The city relies on a mix of full-time employees and temporary hires from staffing agencies for the crews. Whelan said the department has just 30 of its 50 temporary jobs filled.
He said he had authorized overtime shifts to expand weed slaying to the weekends, and employees have so far taken it up on a voluntary basis. But he said it is infeasible, for example, to pull people in from certain other parts of the department because of staffing challenges there, too. Trash truck drivers, for example, already have been on mandatory overtime on and off for the last two years due to shortages.
The local government – like many other employers around the city and across the U.S. – is struggling to fill job openings.
Albuquerque city government had a 20.2% vacancy rate as of the last measurement on June 30.
The city long has had trouble keeping its police and transit departments fully staffed, but a year ago announced a hiring bonus program to help find people for a whole new wave of what it deemed high-need jobs in multiple departments. The “Work for the City You Love” campaign offered hiring bonuses between $750 and $15,000. Positions qualifying for incentives include police officers, firefighter paramedics and bus drivers but also accountants, animal services officers, laborers, planners, code enforcement specialists, solid waste drivers, and professionals in engineering, finance and information technology.

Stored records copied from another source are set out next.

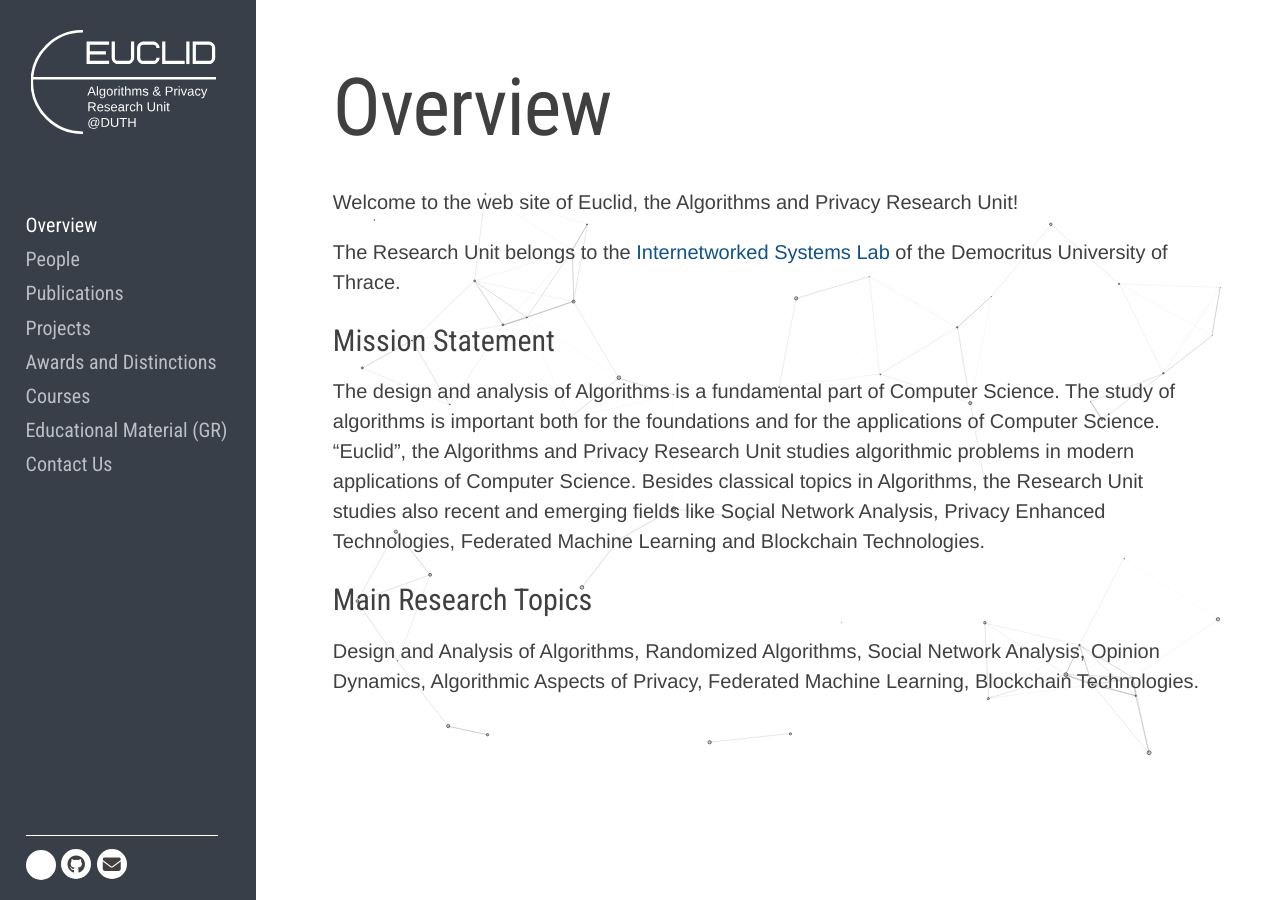
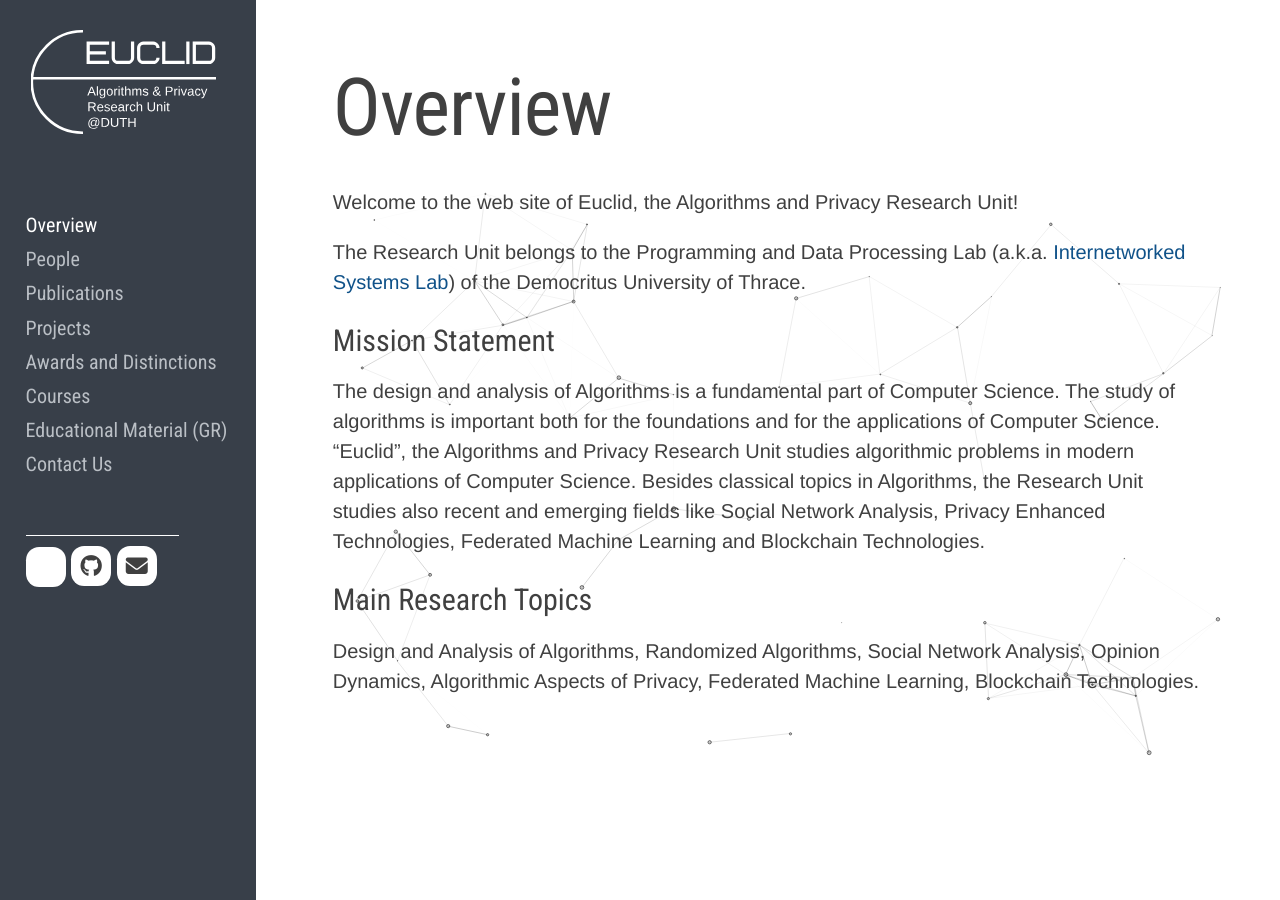
Before and after one commit to euclid-team/euclid-team.github.io, a Jekyll site: the page built from _pages/index.md, in a window 1280 px wide. Built offline with Jekyll 4.4.1, drawn with Linux system fonts in a browser that asks for light colours; nearby versions of some CDN libraries; a style sheet for code colours, icons or effects is not loaded.

Commit message:
Fixed some bugs

```diff
--- a/_pages/index.md
+++ b/_pages/index.md
@@ -7,7 +7,7 @@ permalink: /
 </div>
 Welcome to the web site of Euclid, the Algorithms and Privacy Research Unit!
 
-The Research Unit belongs to the <a href="http://www.intersys-lab.org/" target="_blank">Internetworked Systems Lab</a> of the Democritus University of Thrace.
+The Research Unit belongs to the Programming and Data Processing Lab (a.k.a. <a href="http://www.intersys-lab.org/" target="_blank">Internetworked Systems Lab</a>) of the Democritus University of Thrace.
 
 ### Mission Statement
 
--- a/assets/core/editor-ex.css
+++ b/assets/core/editor-ex.css
@@ -133,6 +133,7 @@ var {
 
 .dark .social-links ul a:before {
   color: #404040;
+  font-size: 22px;
 }
 
 .dark .social-links ul a:hover {
@@ -221,17 +222,19 @@ var {
   line-height: 26px;
 }
 
-/* New social links style as bottom line */
+/* New social links style */
 .social-links ul a {
-  min-height: 30px;
-  min-width: 30px;
-  line-height: 30px;
+  min-height: 40px;
+  min-width: 40px;
+  line-height: 40px;
+  border-radius: 33%;
+}
+.social-links ul a:hover {
+  border-radius: 50%;
 }
 
 .social-links {
-  position: absolute;
-  bottom: 0;
-  padding-top: 0;
+  padding-top: 40px;
 }
 
 .bottom-line {
--- a/assets/projects/projects.css
+++ b/assets/projects/projects.css
@@ -47,6 +47,11 @@
 }
 
 /* The Modal (background) */
+
+.project-modal::-webkit-scrollbar {
+    display: none;
+ }
+
 .project-modal {
     display: none;
     /* Hidden by default */
@@ -60,12 +65,15 @@
     /* Full width */
     height: 100%;
     /* Full height */
-    overflow: auto;
+    overflow-x: hidden;
+    overflow-y: auto;
     /* Enable scroll if needed */
     background-color: rgb(0, 0, 0);
     /* Fallback color */
     background-color: rgba(0, 0, 0, 0.4);
     /* Black w/ opacity */
+    -ms-overflow-style: none;
+    scrollbar-width: none;
 }
 
 /* Modal Content/Box */
@@ -77,6 +85,13 @@
     border: 1px solid #888;
     width: 50%;
     /* Could be more or less, depending on screen size */
+}
+
+@media (max-width: 768px) {
+    .modal-content {
+        margin: 30% 4%;
+        width: 90%;
+    }
 }
 
 /* The Close Button */
```
Also changed, not shown: _pages/federated-traffic.md (+1 -1 lines).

The city has hired 335 people in the last year through the incentive program, its human resources director said this week. HR Director Anthony Romero said it’s been a useful tool since the payout requires completing a six-month probation and, thus, being committed to the job.

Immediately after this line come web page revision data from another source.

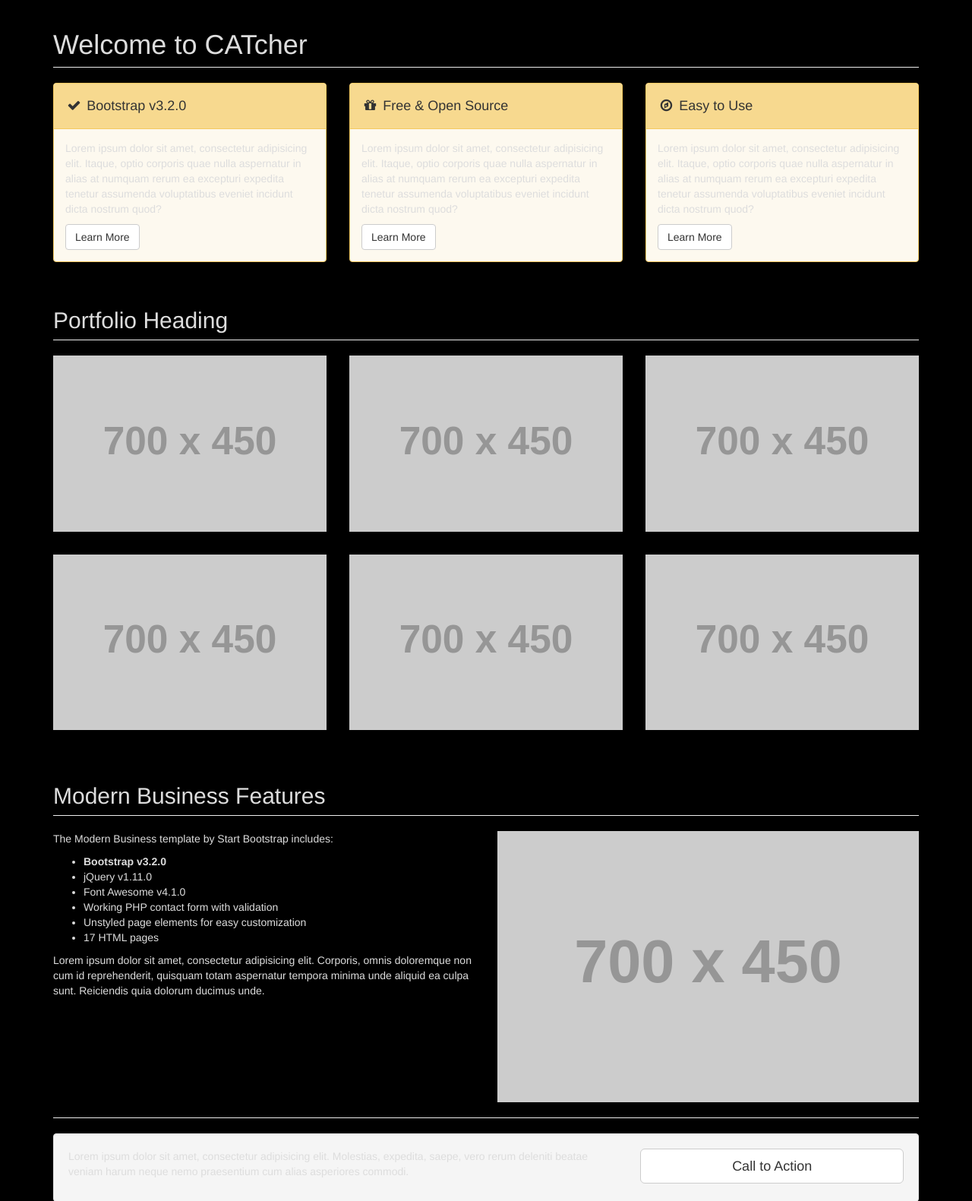
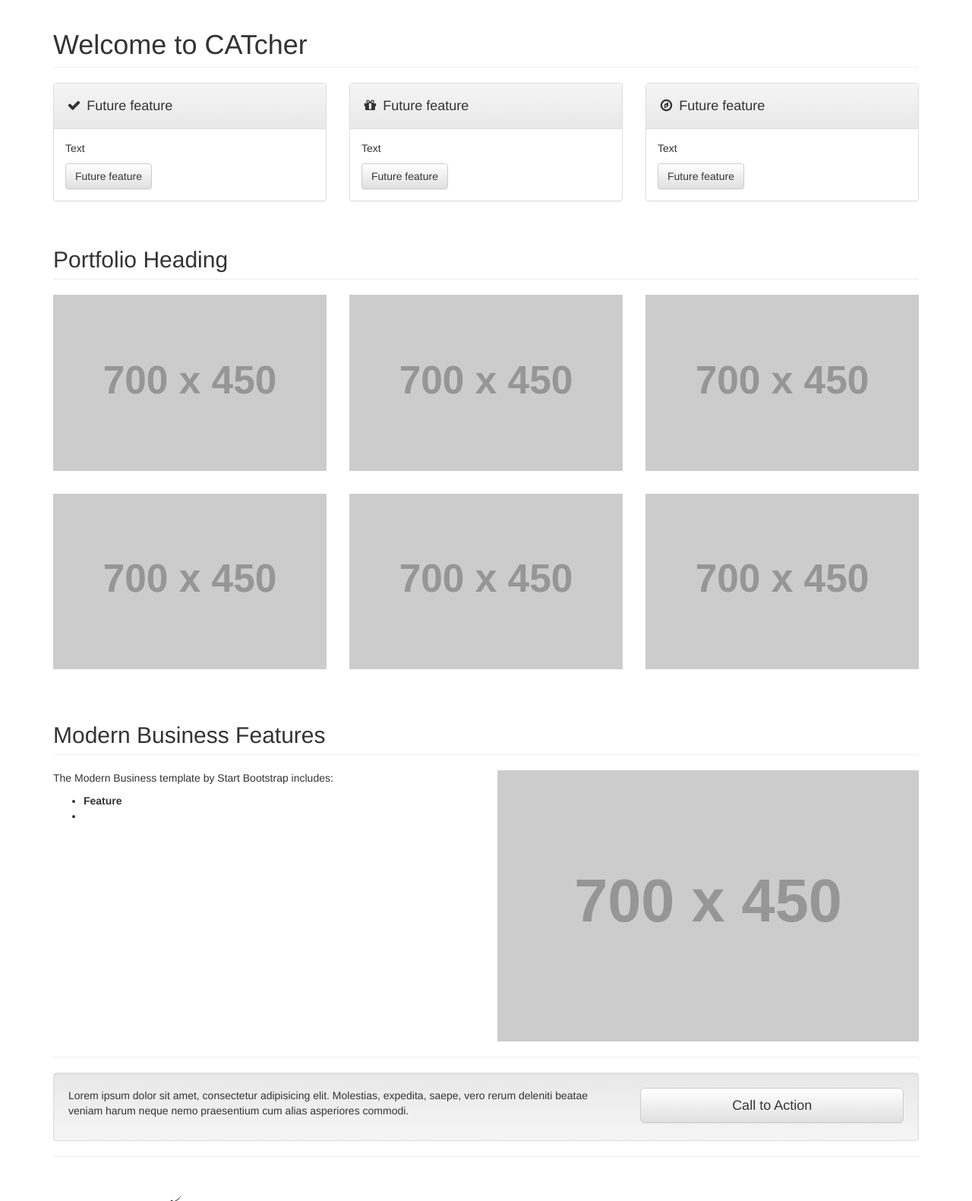
Before and after one commit to Dsgj/CATcher, a PHP site: page / in a window 1280 px wide. Shown: the part 426-2007 px from the top of the page at 76% size. Run offline with PHP 8.4, Linux system fonts and the light colour scheme; grey boxes labelled with a size stand in for pictures from a placeholder-image service; some libraries are stand-ins or nearby versions.

Commit message:
Bootstrap uppdate and simplifying the site

```diff
--- a/cats.php
+++ b/cats.php
@@ -25,6 +25,7 @@ include 'header.php';
             <div class="col-md-8">
                 <!-- Embedded Google Map -->
                 <iframe width="100%" height="400px" frameborder="0" scrolling="no" marginheight="0" marginwidth="0"
+
                         src="http://maps.google.com/maps?hl=en&amp;ie=UTF8&amp;ll=37.0625,-95.677068&amp;spn=56.506174,79.013672&amp;t=m&amp;z=4&amp;output=embed"></iframe>
             </div>
             <!-- Contact Details Column -->
@@ -66,7 +67,7 @@ include 'header.php';
         <!-- In order to set the email address and subject line for the contact form go to the bin/contact_me.php file. -->
         <div class="row">
             <div class="col-md-8">
-                <h3>Send us a Message</h3>
+                <h3>Register your cat</h3>
 
                 <form name="sentMessage" id="contactForm" novalidate>
                     <div class="control-group form-group">
--- a/css/modern-business.css
+++ b/css/modern-business.css
@@ -9,7 +9,6 @@
 html,
 body {
     height: 100%;
-    background-color: #000000;
 }
 
 body {
--- a/footer.php
+++ b/footer.php
@@ -1,4 +1,5 @@
 <script src="js/map.js"></script>
+<script src="js/test.js"></script>
 <!-- Footer -->
 <footer>
     <div class="row">
@@ -17,9 +18,14 @@
 <!-- jQuery -->
 <script src="js/jquery.js"></script>
 
-<!-- Bootstrap Core JavaScript -->
+<!-- Bootstrap Core JavaScript
 <script src="js/bootstrap.min.js"></script>
+-->
 
+<!-- Latest compiled and minified JavaScript -->
+<script src="https://maxcdn.bootstrapcdn.com/bootstrap/3.3.5/js/bootstrap.min.js"
+        integrity="sha512-K1qjQ+NcF2TYO/eI3M6v8EiNYZfA95pQumfvcVrTHtwQVDG+aHRqLi/ETn2uB+1JqwYqVG3LIvdm9lj6imS/pQ=="
+        crossorigin="anonymous"></script>
 <!-- Script to Activate the Carousel -->
 <script>
     $('.carousel').carousel({
--- a/header.php
+++ b/header.php
@@ -4,7 +4,8 @@
 <head>
     <script
         src="https://maps.googleapis.com/maps/api/js?key=AIzaSyBgqYI64QpxRrlSK0qOE2vg4lQVDawI4ZY&signed_in=true&callback=initMap"
-        async defer></script>
+        async defer>
+    </script>
 
     <meta charset="utf-8">
     <meta http-equiv="X-UA-Compatible" content="IE=edge">
@@ -13,17 +14,28 @@
     <meta name="author" content="Leo Ozolins-Carlson & Jesper Gladh">
 
     <title>CATcher - Your local cat locator</title>
-    <!-- Bootstrap Core CSS -->
-    <link href="css/bootstrap.min.css" rel="stylesheet">
+    <!-- Bootstrap Core CSS
+    <link href="css/bootstrap.min.css" rel="stylesheet">-->
+
+    <!-- Latest compiled and minified CSS -->
+    <link rel="stylesheet" href="https://maxcdn.bootstrapcdn.com/bootstrap/3.3.5/css/bootstrap.min.css"
+          integrity="sha512-dTfge/zgoMYpP7QbHy4gWMEGsbsdZeCXz7irItjcC3sPUFtf0kuFbDz/ixG7ArTxmDjLXDmezHubeNikyKGVyQ=="
+          crossorigin="anonymous">
+
+    <!-- Optional theme -->
+    <link rel="stylesheet" href="https://maxcdn.bootstrapcdn.com/bootstrap/3.3.5/css/bootstrap-theme.min.css"
+          integrity="sha384-aUGj/X2zp5rLCbBxumKTCw2Z50WgIr1vs/PFN4praOTvYXWlVyh2UtNUU0KAUhAX" crossorigin="anonymous">
 
     <!-- Modern Business custom CSS -->
     <link href="css/modern-business.css" rel="stylesheet">
 
-    <!-- Custom CSS -->
+    <!-- Custom CSS
     <link href="css/custom.css" rel="stylesheet">
+    -->
 
     <!-- Custom Fonts -->
     <link href="font-awesome/css/font-awesome.min.css" rel="stylesheet" type="text/css">
+
 
     <!-- HTML5 Shim and Respond.js IE8 support of HTML5 elements and media queries -->
     <!-- WARNING: Respond.js doesn't work if you view the page via file:// -->
--- a/index.php
+++ b/index.php
@@ -56,39 +56,33 @@ include 'header.php';
             <div class="col-md-4">
                 <div class="panel panel-default">
                     <div class="panel-heading">
-                        <h4><i class="fa fa-fw fa-check"></i> Bootstrap v3.2.0</h4>
+                        <h4><i class="fa fa-fw fa-check"></i> Future feature</h4>
                     </div>
                     <div class="panel-body">
-                        <p>Lorem ipsum dolor sit amet, consectetur adipisicing elit. Itaque, optio corporis quae nulla
-                            aspernatur in alias at numquam rerum ea excepturi expedita tenetur assumenda voluptatibus
-                            eveniet incidunt dicta nostrum quod?</p>
-                        <a href="#" class="btn btn-default">Learn More</a>
+                        <p>Text</p>
+                        <a href="#" class="btn btn-default"> Future feature</a>
                     </div>
                 </div>
             </div>
             <div class="col-md-4">
                 <div class="panel panel-default">
                     <div class="panel-heading">
-                        <h4><i class="fa fa-fw fa-gift"></i> Free &amp; Open Source</h4>
+                        <h4><i class="fa fa-fw fa-gift"></i> Future feature</h4>
                     </div>
                     <div class="panel-body">
-                        <p>Lorem ipsum dolor sit amet, consectetur adipisicing elit. Itaque, optio corporis quae nulla
-                            aspernatur in alias at numquam rerum ea excepturi expedita tenetur assumenda voluptatibus
-                            eveniet incidunt dicta nostrum quod?</p>
-                        <a href="#" class="btn btn-default">Learn More</a>
+                        <p>Text</p>
+                        <a href="#" class="btn btn-default">Future feature</a>
                     </div>
                 </div>
             </div>
             <div class="col-md-4">
                 <div class="panel panel-default">
                     <div class="panel-heading">
-                        <h4><i class="fa fa-fw fa-compass"></i> Easy to Use</h4>
+                        <h4><i class="fa fa-fw fa-compass"></i> Future feature</h4>
                     </div>
                     <div class="panel-body">
-                        <p>Lorem ipsum dolor sit amet, consectetur adipisicing elit. Itaque, optio corporis quae nulla
-                            aspernatur in alias at numquam rerum ea excepturi expedita tenetur assumenda voluptatibus
-                            eveniet incidunt dicta nostrum quod?</p>
-                        <a href="#" class="btn btn-default">Learn More</a>
+                        <p>Text</p>
+                        <a href="#" class="btn btn-default">Future feature</a>
                     </div>
                 </div>
             </div>
@@ -141,17 +135,13 @@ include 'header.php';
             <div class="col-md-6">
                 <p>The Modern Business template by Start Bootstrap includes:</p>
                 <ul>
-                    <li><strong>Bootstrap v3.2.0</strong>
+                    <li><strong>Feature</strong>
                     </li>
-                    <li>jQuery v1.11.0</li>
-                    <li>Font Awesome v4.1.0</li>
-                    <li>Working PHP contact form with validation</li>
-                    <li>Unstyled page elements for easy customization</li>
-                    <li>17 HTML pages</li>
+                    <li>
+                    </li>
                 </ul>
-                <p>Lorem ipsum dolor sit amet, consectetur adipisicing elit. Corporis, omnis doloremque non cum id
-                    reprehenderit, quisquam totam aspernatur tempora minima unde aliquid ea culpa sunt. Reiciendis quia
-                    dolorum ducimus unde.</p>
+                <p>
+                </p>
             </div>
             <div class="col-md-6">
                 <img class="img-responsive" src="http://placehold.it/700x450" alt="">
--- /dev/null
+++ b/js/test.js
@@ -0,0 +1,38 @@
+function showPosition(){
+        if(navigator.geolocation){
+            navigator.geolocation.getCurrentPosition(showMap, showError);
+        } else{
+            alert("Sorry, your browser does not support HTML5 geolocation.");
+        }
+    }
+
+// Define callback function for successful attempt
+function showMap(position){
+    // Get location data
+    lat = position.coords.latitude;
+    long = position.coords.longitude;
+    var latlong = new google.maps.LatLng(lat, long);
+
+    var myOptions = {
+        center: latlong,
+        zoom: 16,
+        mapTypeControl: true,
+        navigationControlOptions: {style:google.maps.NavigationControlStyle.SMALL}
+    }
+
+    var map = new google.maps.Map(document.getElementById("embedMap"), myOptions);
+    var marker = new google.maps.Marker({position:latlong, map:map, title:"You are here!"});
+}
+
+// Define callback function for failed attempt
+function showError(error){
+    if(error.code == 1){
+        result.innerHTML = "You've decided not to share your position, but it's OK. We won't ask you again.";
+    } else if(error.code == 2){
+        result.innerHTML = "The network is down or the positioning service can't be reached.";
+    } else if(error.code == 3){
+        result.innerHTML = "The attempt timed out before it could get the location data.";
+    } else{
+        result.innerHTML = "Geolocation failed due to unknown error.";
+    }
+}
```
Also changed, not shown: natt.php (added, +54 -0 lines), 1 other file.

“Any time we’re getting folks right now in this competitive job market that want to come work for us, I think I would definitely call it a success,” Romero said of the program.
Whelan agrees the program has succeeded, though he said “it’s hard to tell” because his department – where trash collection drivers start at $41,433 per year, or about $20 per hour – is competing with many other employers for workers who have the necessary commercial driver’s license, or CDL. Other employers often provide hiring bonuses, too.
Before the pandemic, Whelan said his department typically had 30 to 35 total vacancies. Right now, he said, he has 112 vacancies across an estimated 525 funded positions. He said he has 26 driver openings now and only 13 job applicants.
“I think if you look at the total benefit package, we are competitive, but if you look at hourly rate, we’re not as high as some other places,” Whelan said in an interview, noting the city offers retirement and other benefits.
When it comes to weed control, the city uses laborers who make somewhere between $14.25 (temporary hires) to $15.53 (city employees who have completed their six-month probation).
Whelan said the pay is no longer much higher than people can make working in fast food or other service-sector jobs and that the city is undertaking a salary study to analyze how its wages compare to the market.
He said the city will try contracting outside firms to help with weed control for the time being, but even they may not be an option.
“We reached out to two and they are too backed up (to help),” Whelan told the Journal this week. “We’re waiting to hear from the other two.”